Please return all of the data exactly as written.

*** Task input ***

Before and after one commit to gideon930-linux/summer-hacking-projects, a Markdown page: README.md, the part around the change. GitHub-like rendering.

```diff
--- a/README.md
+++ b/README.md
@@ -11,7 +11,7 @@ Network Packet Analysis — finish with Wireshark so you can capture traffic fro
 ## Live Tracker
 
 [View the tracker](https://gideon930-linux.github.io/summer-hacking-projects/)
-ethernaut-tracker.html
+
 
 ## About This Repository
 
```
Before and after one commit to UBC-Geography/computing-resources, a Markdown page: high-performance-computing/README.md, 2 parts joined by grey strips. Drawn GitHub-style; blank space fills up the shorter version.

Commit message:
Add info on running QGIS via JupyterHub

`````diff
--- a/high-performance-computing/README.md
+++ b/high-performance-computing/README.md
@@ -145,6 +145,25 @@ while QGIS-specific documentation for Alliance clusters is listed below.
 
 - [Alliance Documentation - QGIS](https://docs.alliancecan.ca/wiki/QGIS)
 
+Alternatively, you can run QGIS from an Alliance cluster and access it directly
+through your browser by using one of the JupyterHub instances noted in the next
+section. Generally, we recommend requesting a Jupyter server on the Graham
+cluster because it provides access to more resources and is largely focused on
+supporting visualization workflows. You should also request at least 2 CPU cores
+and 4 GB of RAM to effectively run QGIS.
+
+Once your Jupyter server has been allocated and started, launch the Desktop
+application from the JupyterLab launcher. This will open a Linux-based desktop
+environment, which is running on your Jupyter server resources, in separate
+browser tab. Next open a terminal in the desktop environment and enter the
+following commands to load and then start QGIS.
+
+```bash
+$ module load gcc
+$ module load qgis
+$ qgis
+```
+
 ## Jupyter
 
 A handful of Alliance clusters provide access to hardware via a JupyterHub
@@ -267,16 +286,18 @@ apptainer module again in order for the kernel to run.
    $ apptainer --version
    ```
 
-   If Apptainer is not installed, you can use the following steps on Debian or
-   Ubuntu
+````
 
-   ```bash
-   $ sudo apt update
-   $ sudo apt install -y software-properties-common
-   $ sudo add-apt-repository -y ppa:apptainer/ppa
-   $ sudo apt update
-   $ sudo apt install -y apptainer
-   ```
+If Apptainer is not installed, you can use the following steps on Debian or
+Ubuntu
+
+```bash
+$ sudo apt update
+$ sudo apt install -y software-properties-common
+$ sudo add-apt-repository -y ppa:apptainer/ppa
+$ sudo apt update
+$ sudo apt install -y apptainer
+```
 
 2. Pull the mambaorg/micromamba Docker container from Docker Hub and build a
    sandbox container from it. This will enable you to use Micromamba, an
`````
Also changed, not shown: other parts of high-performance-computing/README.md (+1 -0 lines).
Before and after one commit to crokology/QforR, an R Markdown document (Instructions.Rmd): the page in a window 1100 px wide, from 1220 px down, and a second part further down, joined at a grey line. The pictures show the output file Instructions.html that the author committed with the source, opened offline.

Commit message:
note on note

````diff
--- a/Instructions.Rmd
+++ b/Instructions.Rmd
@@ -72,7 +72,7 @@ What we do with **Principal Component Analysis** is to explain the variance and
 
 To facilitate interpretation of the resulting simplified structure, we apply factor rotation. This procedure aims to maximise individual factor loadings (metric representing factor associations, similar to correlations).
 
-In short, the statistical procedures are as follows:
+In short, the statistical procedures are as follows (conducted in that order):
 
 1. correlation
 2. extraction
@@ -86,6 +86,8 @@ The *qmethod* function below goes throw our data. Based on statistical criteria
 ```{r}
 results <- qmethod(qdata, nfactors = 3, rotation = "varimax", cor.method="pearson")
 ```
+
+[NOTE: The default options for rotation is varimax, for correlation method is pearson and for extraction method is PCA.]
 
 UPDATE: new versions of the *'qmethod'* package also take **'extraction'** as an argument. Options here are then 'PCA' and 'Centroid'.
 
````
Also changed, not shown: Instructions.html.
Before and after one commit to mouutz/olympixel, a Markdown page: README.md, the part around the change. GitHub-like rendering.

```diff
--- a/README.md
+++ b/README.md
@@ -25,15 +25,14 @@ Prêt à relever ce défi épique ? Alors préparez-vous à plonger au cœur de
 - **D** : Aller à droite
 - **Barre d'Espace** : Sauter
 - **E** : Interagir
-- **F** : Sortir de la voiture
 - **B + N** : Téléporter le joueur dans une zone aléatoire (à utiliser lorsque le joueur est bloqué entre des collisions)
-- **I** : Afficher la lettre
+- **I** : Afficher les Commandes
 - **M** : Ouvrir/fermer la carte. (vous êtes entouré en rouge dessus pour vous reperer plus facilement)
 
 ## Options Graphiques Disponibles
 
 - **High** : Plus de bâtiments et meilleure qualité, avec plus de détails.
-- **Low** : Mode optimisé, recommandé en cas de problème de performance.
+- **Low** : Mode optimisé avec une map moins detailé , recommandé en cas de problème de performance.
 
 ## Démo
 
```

*** End of Task input ***

> **Written response**
Before and after one commit to gideon930-linux/summer-hacking-projects, a Markdown page: README.md, the part around the change. GitHub-like rendering.

```diff
--- a/README.md
+++ b/README.md
@@ -11,7 +11,7 @@ Network Packet Analysis — finish with Wireshark so you can capture traffic fro
 ## Live Tracker
 
 [View the tracker](https://gideon930-linux.github.io/summer-hacking-projects/)
-ethernaut-tracker.html
+
 
 ## About This Repository
 
```
Before and after one commit to UBC-Geography/computing-resources, a Markdown page: high-performance-computing/README.md, 2 parts joined by grey strips. Drawn GitHub-style; blank space fills up the shorter version.

Commit message:
Add info on running QGIS via JupyterHub

`````diff
--- a/high-performance-computing/README.md
+++ b/high-performance-computing/README.md
@@ -145,6 +145,25 @@ while QGIS-specific documentation for Alliance clusters is listed below.
 
 - [Alliance Documentation - QGIS](https://docs.alliancecan.ca/wiki/QGIS)
 
+Alternatively, you can run QGIS from an Alliance cluster and access it directly
+through your browser by using one of the JupyterHub instances noted in the next
+section. Generally, we recommend requesting a Jupyter server on the Graham
+cluster because it provides access to more resources and is largely focused on
+supporting visualization workflows. You should also request at least 2 CPU cores
+and 4 GB of RAM to effectively run QGIS.
+
+Once your Jupyter server has been allocated and started, launch the Desktop
+application from the JupyterLab launcher. This will open a Linux-based desktop
+environment, which is running on your Jupyter server resources, in separate
+browser tab. Next open a terminal in the desktop environment and enter the
+following commands to load and then start QGIS.
+
+```bash
+$ module load gcc
+$ module load qgis
+$ qgis
+```
+
 ## Jupyter
 
 A handful of Alliance clusters provide access to hardware via a JupyterHub
@@ -267,16 +286,18 @@ apptainer module again in order for the kernel to run.
    $ apptainer --version
    ```
 
-   If Apptainer is not installed, you can use the following steps on Debian or
-   Ubuntu
+````
 
-   ```bash
-   $ sudo apt update
-   $ sudo apt install -y software-properties-common
-   $ sudo add-apt-repository -y ppa:apptainer/ppa
-   $ sudo apt update
-   $ sudo apt install -y apptainer
-   ```
+If Apptainer is not installed, you can use the following steps on Debian or
+Ubuntu
+
+```bash
+$ sudo apt update
+$ sudo apt install -y software-properties-common
+$ sudo add-apt-repository -y ppa:apptainer/ppa
+$ sudo apt update
+$ sudo apt install -y apptainer
+```
 
 2. Pull the mambaorg/micromamba Docker container from Docker Hub and build a
    sandbox container from it. This will enable you to use Micromamba, an
`````
Also changed, not shown: other parts of high-performance-computing/README.md (+1 -0 lines).
Before and after one commit to crokology/QforR, an R Markdown document (Instructions.Rmd): the page in a window 1100 px wide, from 1220 px down, and a second part further down, joined at a grey line. The pictures show the output file Instructions.html that the author committed with the source, opened offline.

Commit message:
note on note

````diff
--- a/Instructions.Rmd
+++ b/Instructions.Rmd
@@ -72,7 +72,7 @@ What we do with **Principal Component Analysis** is to explain the variance and
 
 To facilitate interpretation of the resulting simplified structure, we apply factor rotation. This procedure aims to maximise individual factor loadings (metric representing factor associations, similar to correlations).
 
-In short, the statistical procedures are as follows:
+In short, the statistical procedures are as follows (conducted in that order):
 
 1. correlation
 2. extraction
@@ -86,6 +86,8 @@ The *qmethod* function below goes throw our data. Based on statistical criteria
 ```{r}
 results <- qmethod(qdata, nfactors = 3, rotation = "varimax", cor.method="pearson")
 ```
+
+[NOTE: The default options for rotation is varimax, for correlation method is pearson and for extraction method is PCA.]
 
 UPDATE: new versions of the *'qmethod'* package also take **'extraction'** as an argument. Options here are then 'PCA' and 'Centroid'.
 
````
Also changed, not shown: Instructions.html.
Before and after one commit to mouutz/olympixel, a Markdown page: README.md, the part around the change. GitHub-like rendering.

```diff
--- a/README.md
+++ b/README.md
@@ -25,15 +25,14 @@ Prêt à relever ce défi épique ? Alors préparez-vous à plonger au cœur de
 - **D** : Aller à droite
 - **Barre d'Espace** : Sauter
 - **E** : Interagir
-- **F** : Sortir de la voiture
 - **B + N** : Téléporter le joueur dans une zone aléatoire (à utiliser lorsque le joueur est bloqué entre des collisions)
-- **I** : Afficher la lettre
+- **I** : Afficher les Commandes
 - **M** : Ouvrir/fermer la carte. (vous êtes entouré en rouge dessus pour vous reperer plus facilement)
 
 ## Options Graphiques Disponibles
 
 - **High** : Plus de bâtiments et meilleure qualité, avec plus de détails.
-- **Low** : Mode optimisé, recommandé en cas de problème de performance.
+- **Low** : Mode optimisé avec une map moins detailé , recommandé en cas de problème de performance.
 
 ## Démo
 
```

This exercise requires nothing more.